START Provided information

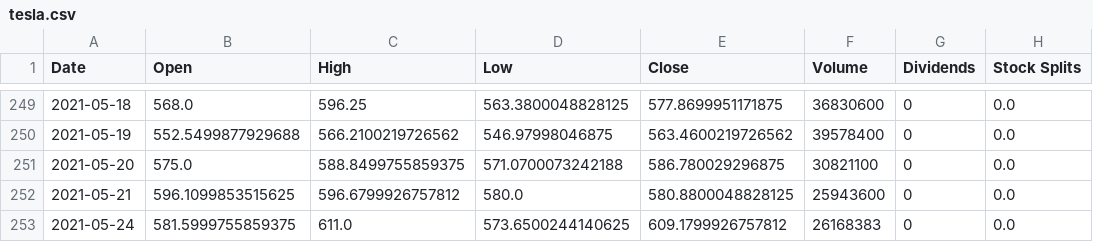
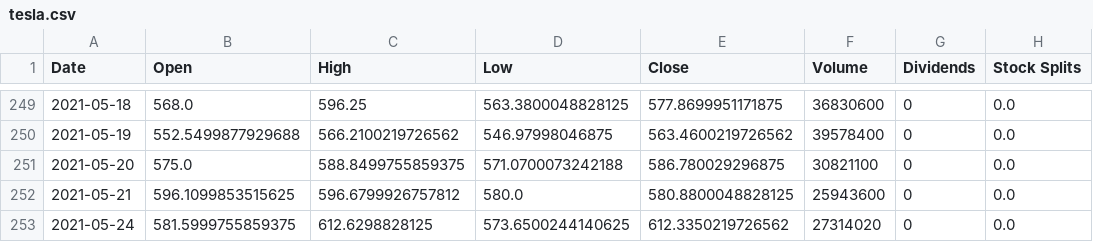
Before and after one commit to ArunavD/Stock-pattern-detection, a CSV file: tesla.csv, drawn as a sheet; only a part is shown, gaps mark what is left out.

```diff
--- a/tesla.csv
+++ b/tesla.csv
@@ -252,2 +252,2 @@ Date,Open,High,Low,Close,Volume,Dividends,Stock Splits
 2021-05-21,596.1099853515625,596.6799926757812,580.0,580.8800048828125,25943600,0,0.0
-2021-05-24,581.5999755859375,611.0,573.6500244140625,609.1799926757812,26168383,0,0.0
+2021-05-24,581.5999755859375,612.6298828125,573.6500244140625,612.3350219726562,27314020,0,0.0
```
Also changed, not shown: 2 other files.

END Provided information
START Provided information

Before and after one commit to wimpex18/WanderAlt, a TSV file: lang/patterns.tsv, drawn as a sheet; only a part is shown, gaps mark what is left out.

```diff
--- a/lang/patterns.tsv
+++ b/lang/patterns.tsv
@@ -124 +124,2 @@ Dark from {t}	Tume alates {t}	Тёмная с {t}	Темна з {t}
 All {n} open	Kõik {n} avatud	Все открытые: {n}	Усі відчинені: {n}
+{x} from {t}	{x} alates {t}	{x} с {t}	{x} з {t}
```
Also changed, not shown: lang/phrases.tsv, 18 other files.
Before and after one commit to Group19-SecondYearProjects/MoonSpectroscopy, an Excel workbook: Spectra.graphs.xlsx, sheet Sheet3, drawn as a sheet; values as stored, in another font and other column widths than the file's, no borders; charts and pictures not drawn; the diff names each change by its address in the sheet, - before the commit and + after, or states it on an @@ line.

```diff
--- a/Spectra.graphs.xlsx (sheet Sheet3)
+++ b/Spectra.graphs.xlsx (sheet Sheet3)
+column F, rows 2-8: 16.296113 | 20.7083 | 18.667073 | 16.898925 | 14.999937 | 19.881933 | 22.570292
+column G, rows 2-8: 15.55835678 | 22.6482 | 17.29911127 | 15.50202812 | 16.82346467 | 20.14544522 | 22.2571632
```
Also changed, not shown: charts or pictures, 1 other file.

END Provided information
START Provided information

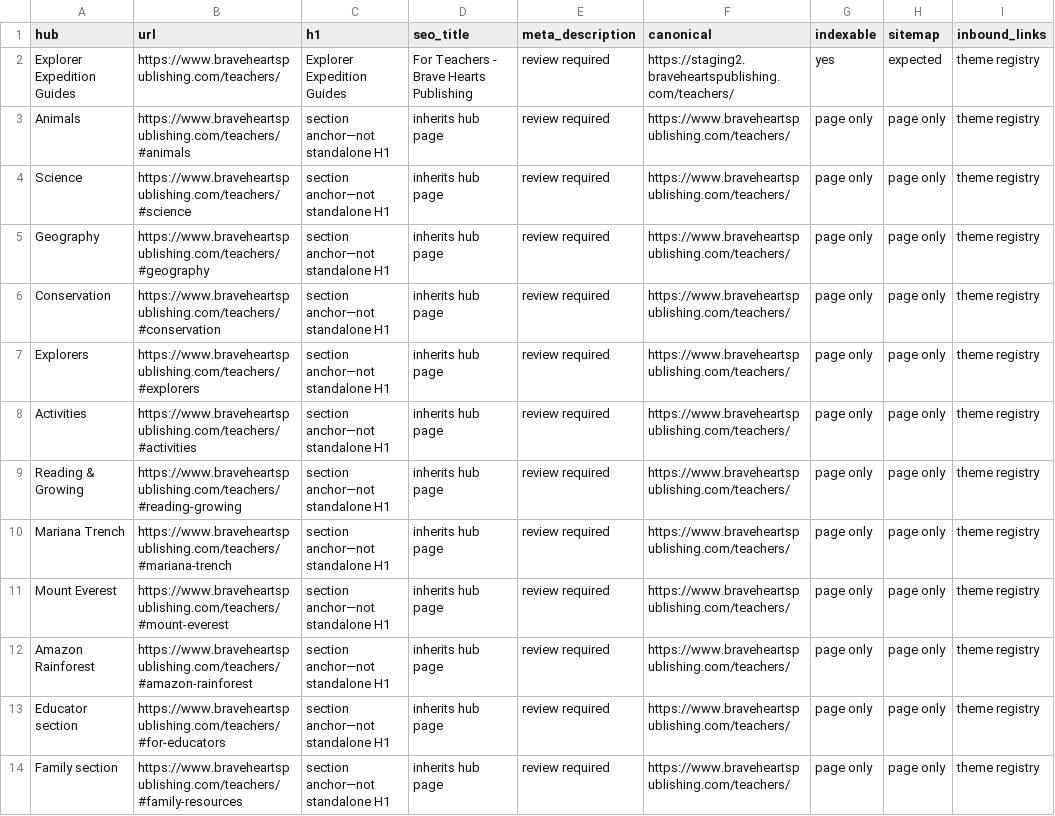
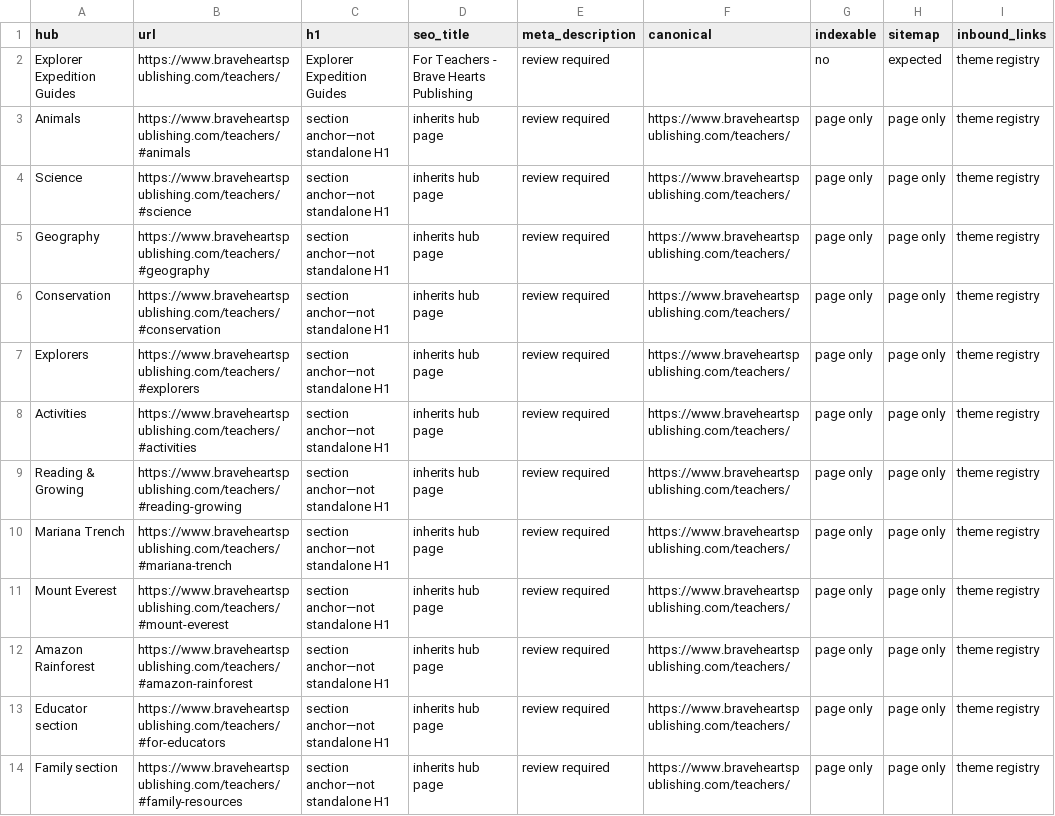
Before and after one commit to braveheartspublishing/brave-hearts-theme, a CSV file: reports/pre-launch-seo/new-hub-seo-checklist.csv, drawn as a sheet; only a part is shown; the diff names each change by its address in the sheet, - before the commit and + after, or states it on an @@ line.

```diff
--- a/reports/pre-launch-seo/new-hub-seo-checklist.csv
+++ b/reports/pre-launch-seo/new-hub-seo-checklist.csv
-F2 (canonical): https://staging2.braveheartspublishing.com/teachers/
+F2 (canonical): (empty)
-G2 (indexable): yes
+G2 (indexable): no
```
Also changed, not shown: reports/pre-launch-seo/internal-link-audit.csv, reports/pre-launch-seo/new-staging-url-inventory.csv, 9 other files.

END Provided information

_How to complete this task:_
Go through the listing, find each line with the word "lang", and copy it.

_Result of this exercise:_
Before and after one commit to wimpex18/WanderAlt, a TSV file: lang/patterns.tsv, drawn as a sheet; only a part is shown, gaps mark what is left out.
--- a/lang/patterns.tsv
+++ b/lang/patterns.tsv
Also changed, not shown: lang/phrases.tsv, 18 other files.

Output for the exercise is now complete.